CONSTEL·LACIONS, 2022


Gran Teatre del Liceu, Barcelona, Spain
Opened September 5, 2022

www.liceubarcelona.cat

 

As part of its 175th anniversary, the Liceu has unveiled the doors of the three openings at the entrance to the Gran Teatre del Liceu, a work by the artist Jaume Plensa which is an artwork of immense aesthetic value and is also a new heritage piece for the Rambla and an attraction for Barcelona.

 

Constellations is a set of doors fashioned by the fusion of stainless steel letters of new, different alphabets. It is a metaphor for the rich diversity that exists in the world today, as well as an invitation to enter to enjoy the universal language of music.

The work engages in a dialogue with the work of Joan Miró (Pla de l'Os mosaic), located a just few meters from the Liceu on the Rambla. It forges a symbolic and indeed physical union between two Catalan artists recognised worldwide who use such Mediterranean materials and resources as clay and wrought iron.

Constellations comprises three openwork walls located in the three arcades at the theatre’s main entrance. The work is integrated without affecting any other earlier feature previously incorporated into the façade that was created by Oriol Mestres in 1874 and recovered in 2019.

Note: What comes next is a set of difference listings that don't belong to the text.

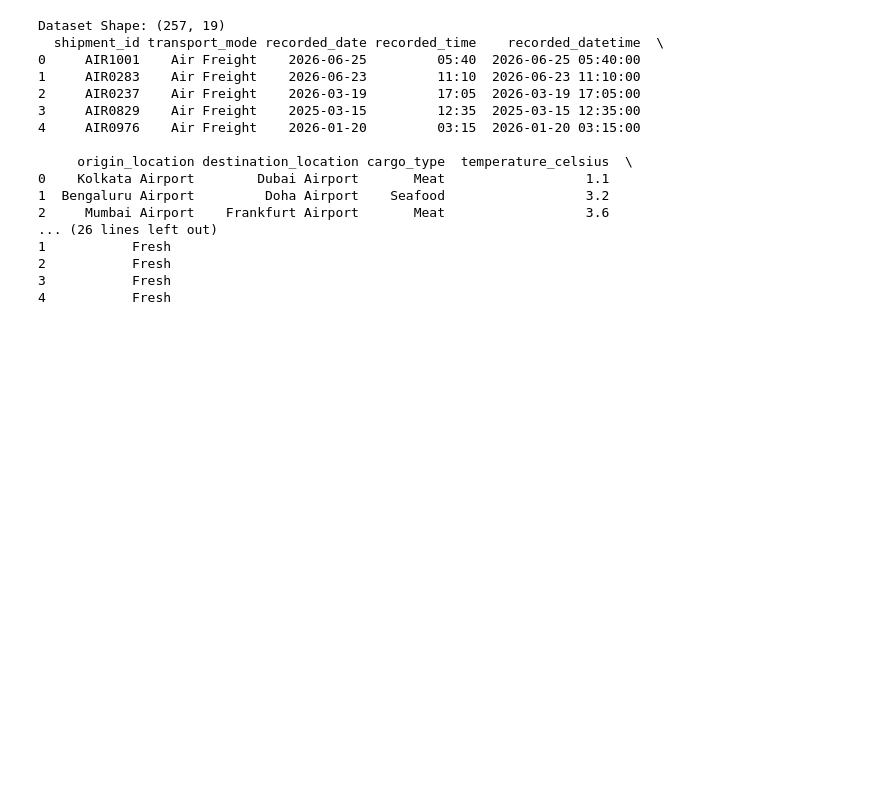
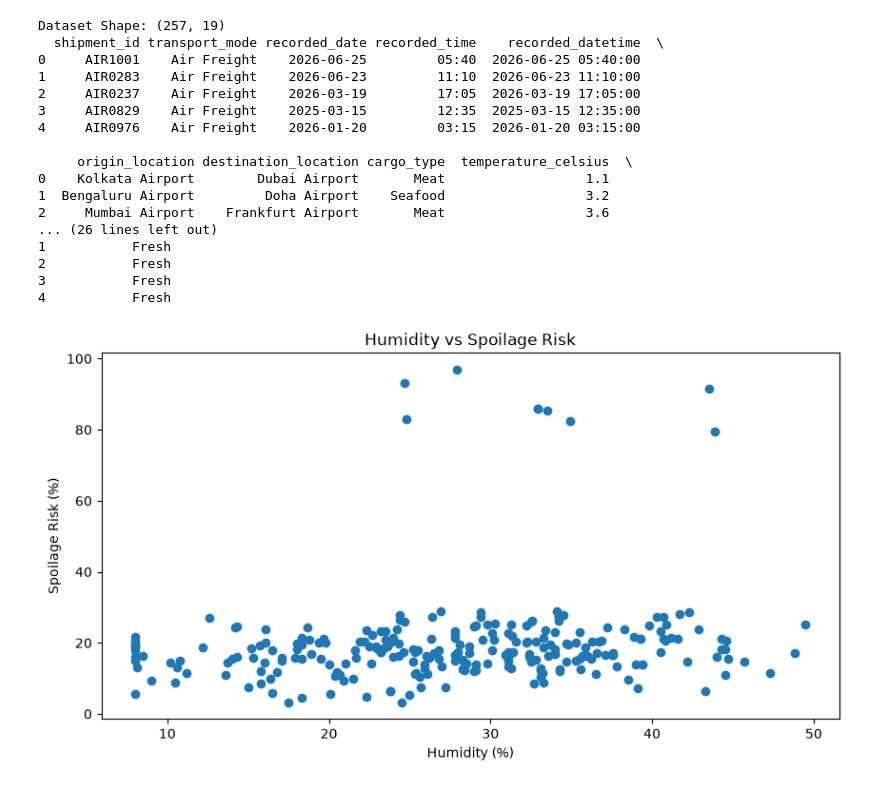
Before and after one commit to Saniyakp786/Infotact-project, a Jupyter notebook: AtmoSync/04_humidity_vibration.ipynb, the cells around one changed output. Drawn from its saved outputs; the diff is of its cells as text; code cells hidden in the pictures; blank space fills up the shorter version.

Commit message:
Day 07 - Analyze humidity and vibration

```diff
--- a/AtmoSync/04_humidity_vibration.ipynb
+++ b/AtmoSync/04_humidity_vibration.ipynb
@@ -24,3 +24,25 @@ Dataset Shape: (257, 19)
 2           Fresh
 3           Fresh
 4           Fresh
+# %%
+import pandas as pd
+import matplotlib.pyplot as plt
+
+# Load dataset
+df = pd.read_csv("data/cleaned/Cleaned_Dataset_AirFreight.csv")
+
+# Humidity vs Spoilage Risk
+plt.figure(figsize=(10, 5))
+
+plt.scatter(
+    df["humidity_percentage"],
+    df["spoilage_risk_percent"]
+)
+
+plt.xlabel("Humidity (%)")
+plt.ylabel("Spoilage Risk (%)")
+plt.title("Humidity vs Spoilage Risk")
+
+plt.show()
+# %% [output]
+[figure, added]
```
Also changed, not shown: parts of 1 cell of this notebook.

The doors of Liceu (Constellations) have benefitted from the collaboration of the ACS Foundation and the support of the Department of Culture of the Generalitat de Catalunya within the 2014-2020 ERDF OP in the field of performing and musical arts facilities.

 

Constellations, doors that invite the public to enter

‘Letters seem to me a beautiful metaphor of society: a single letter is nothing, but with others it can form words and concepts; this is the power of the community’ - Jaume Plensa

 

The work that Jaume Plensa has created for the Gran Teatre del Liceu is a paean to peaceful coexistence among the different identities that make up the world. The play of alphabets used by the artist is a metaphor for the great cultural richness and diversity around us, opening the Gran Teatre del Liceu to a new dialogue with society. The three doors integrate and embellish the façade of the Gran Teatre del Liceu and bring it up to date with the twenty-first century. Created by one of the most universal Catalan artists, Constellations, with its strong aesthetic and reflective value, has been permanently installed for current and future generations.

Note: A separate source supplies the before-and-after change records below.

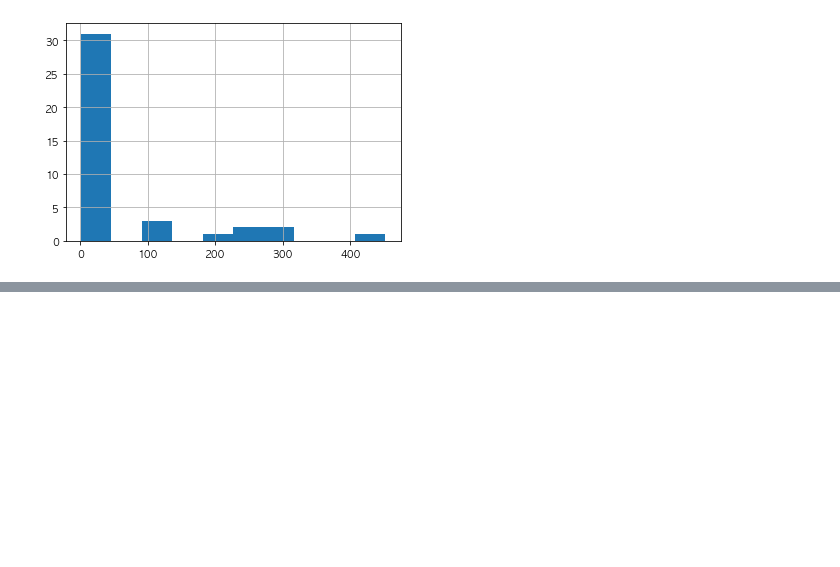
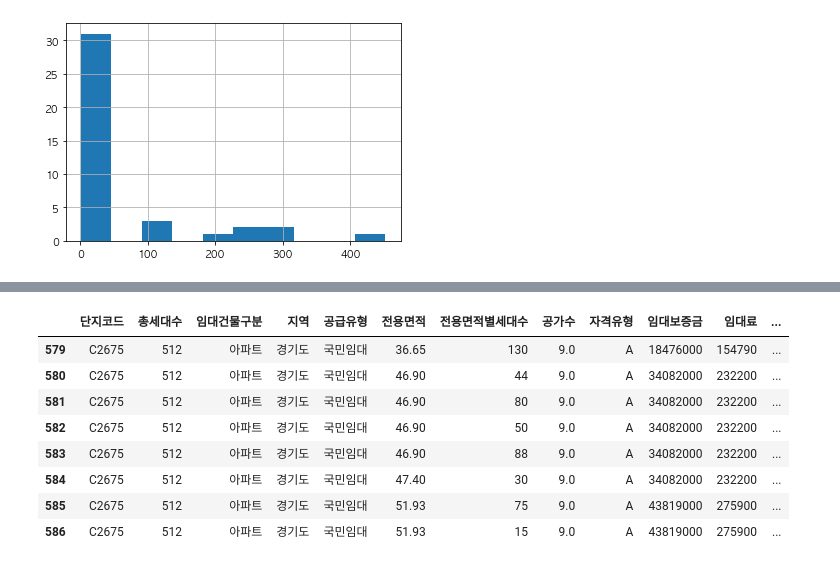
Before and after one commit to dddonghwa/Dacon, a Jupyter notebook: parking_demand/0719_error_description.ipynb, the cells around one changed output, grey strips where cells are left out. Saved outputs shown, nothing was run; the diff lists cells and outputs as text; code cells hidden in the pictures; blank space fills up the shorter version.

```diff
--- a/parking_demand/class31_0716_dacon.ipynb
+++ b/parking_demand/0719_error_description.ipynb
@@ -226,0 +294,13 @@ Name: 차이, dtype: float64
+# %%
+test[(test["단지코드"]== 'C2675')|()]
+# train[train['단지코드']=='C1036']
+# %% [output]
+|  | 단지코드 | 총세대수 | 임대건물구분 | 지역 | 공급유형 | 전용면적 | 전용면적별세대수 | 공가수 | 자격유형 | 임대보증금 | 임대료 | ... |
+| 579 | C2675 | 512 | 아파트 | 경기도 | 국민임대 | 36.65 | 130 | 9.0 | A | 18476000 | 154790 | ... |
+| 580 | C2675 | 512 | 아파트 | 경기도 | 국민임대 | 46.90 | 44 | 9.0 | A | 34082000 | 232200 | ... |
+| 581 | C2675 | 512 | 아파트 | 경기도 | 국민임대 | 46.90 | 80 | 9.0 | A | 34082000 | 232200 | ... |
+| 582 | C2675 | 512 | 아파트 | 경기도 | 국민임대 | 46.90 | 50 | 9.0 | A | 34082000 | 232200 | ... |
+| 583 | C2675 | 512 | 아파트 | 경기도 | 국민임대 | 46.90 | 88 | 9.0 | A | 34082000 | 232200 | ... |
+| 584 | C2675 | 512 | 아파트 | 경기도 | 국민임대 | 47.40 | 30 | 9.0 | A | 34082000 | 232200 | ... |
+| 585 | C2675 | 512 | 아파트 | 경기도 | 국민임대 | 51.93 | 75 | 9.0 | A | 43819000 | 275900 | ... |
+| 586 | C2675 | 512 | 아파트 | 경기도 | 국민임대 | 51.93 | 15 | 9.0 | A | 43819000 | 275900 | ... |
```
Also changed, not shown: parts of 13 cells of this notebook, 4 other files.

The structure of the work consists of three openwork fences located in the three arches of the main entrance to the theatre on the Rambla, which include letters in different alphabets. The play of alphabets is one of the distinguishing features of the author's work, and the following alphabets converge at the gates of the Liceu: Greek, Cyrillic, Indian, Hebrew, Arabic, Tamil, Chinese, Japanese and Latin. ‘Starting from the Latin alphabet of my Mediterranean roots, I have gradually introduced different alphabets and ideograms of different origins. The variety of forms among the alphabets, with their unique beauty, have enriched the metaphor of the vast diversity of the world. Each alphabet is a precise portrait that summarises and describes its cultural origin', says Jaume Plensa.

‘These doors are, therefore, a paean to the hope of positive globalism. They do not seek to standardise the alphabets but celebrate the beauty of seeing very different cultures mixed together while maintaining their own identity.’ And he adds that ‘Constellations represents La Rambla as a meeting place, where the Liceu does not look at origins or backgrounds, music being an element that makes all citizens equal through its universal language.’

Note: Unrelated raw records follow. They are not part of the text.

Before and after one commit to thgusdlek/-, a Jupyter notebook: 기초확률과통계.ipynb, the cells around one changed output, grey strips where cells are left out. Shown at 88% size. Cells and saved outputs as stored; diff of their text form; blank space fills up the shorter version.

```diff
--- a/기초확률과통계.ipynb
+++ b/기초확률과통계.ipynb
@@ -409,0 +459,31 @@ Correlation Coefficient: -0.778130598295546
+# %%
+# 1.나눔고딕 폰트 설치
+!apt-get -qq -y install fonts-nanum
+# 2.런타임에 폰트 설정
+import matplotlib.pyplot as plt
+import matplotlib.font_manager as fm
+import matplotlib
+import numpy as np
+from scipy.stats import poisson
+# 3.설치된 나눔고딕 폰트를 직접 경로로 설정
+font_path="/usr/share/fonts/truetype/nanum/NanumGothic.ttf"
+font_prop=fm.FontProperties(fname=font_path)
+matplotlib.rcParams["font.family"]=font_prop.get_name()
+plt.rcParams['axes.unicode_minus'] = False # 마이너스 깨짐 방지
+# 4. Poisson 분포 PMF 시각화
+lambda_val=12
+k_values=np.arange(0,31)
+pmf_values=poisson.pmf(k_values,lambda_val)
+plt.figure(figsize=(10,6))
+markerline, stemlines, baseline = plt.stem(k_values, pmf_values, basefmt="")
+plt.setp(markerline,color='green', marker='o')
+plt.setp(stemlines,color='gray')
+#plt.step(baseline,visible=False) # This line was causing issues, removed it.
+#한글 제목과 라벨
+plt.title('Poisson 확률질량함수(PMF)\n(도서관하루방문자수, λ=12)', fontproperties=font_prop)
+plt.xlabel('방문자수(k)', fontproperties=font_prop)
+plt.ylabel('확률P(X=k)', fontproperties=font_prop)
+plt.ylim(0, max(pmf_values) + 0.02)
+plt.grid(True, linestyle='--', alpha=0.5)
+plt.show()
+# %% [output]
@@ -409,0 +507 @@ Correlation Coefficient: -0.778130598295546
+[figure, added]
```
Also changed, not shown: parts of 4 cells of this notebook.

Regarding the material chosen (316L stainless steel, six millimetres thick), it is in keeping with the Mediterranean tradition, which is characterised by the use of humble, everyday materials such as dirt, glass, iron, wood, mud, ceramics, etc. in spatial installations. The sinuous shape of the letters that make up the doors perfectly engages in dialogue with the work of Joan Miró (Pla de l'Os mosaic), located a few metres from the opera house on the Rambla, thus forging a symbolic and indeed physical union between two Catalan artists recognised around the world.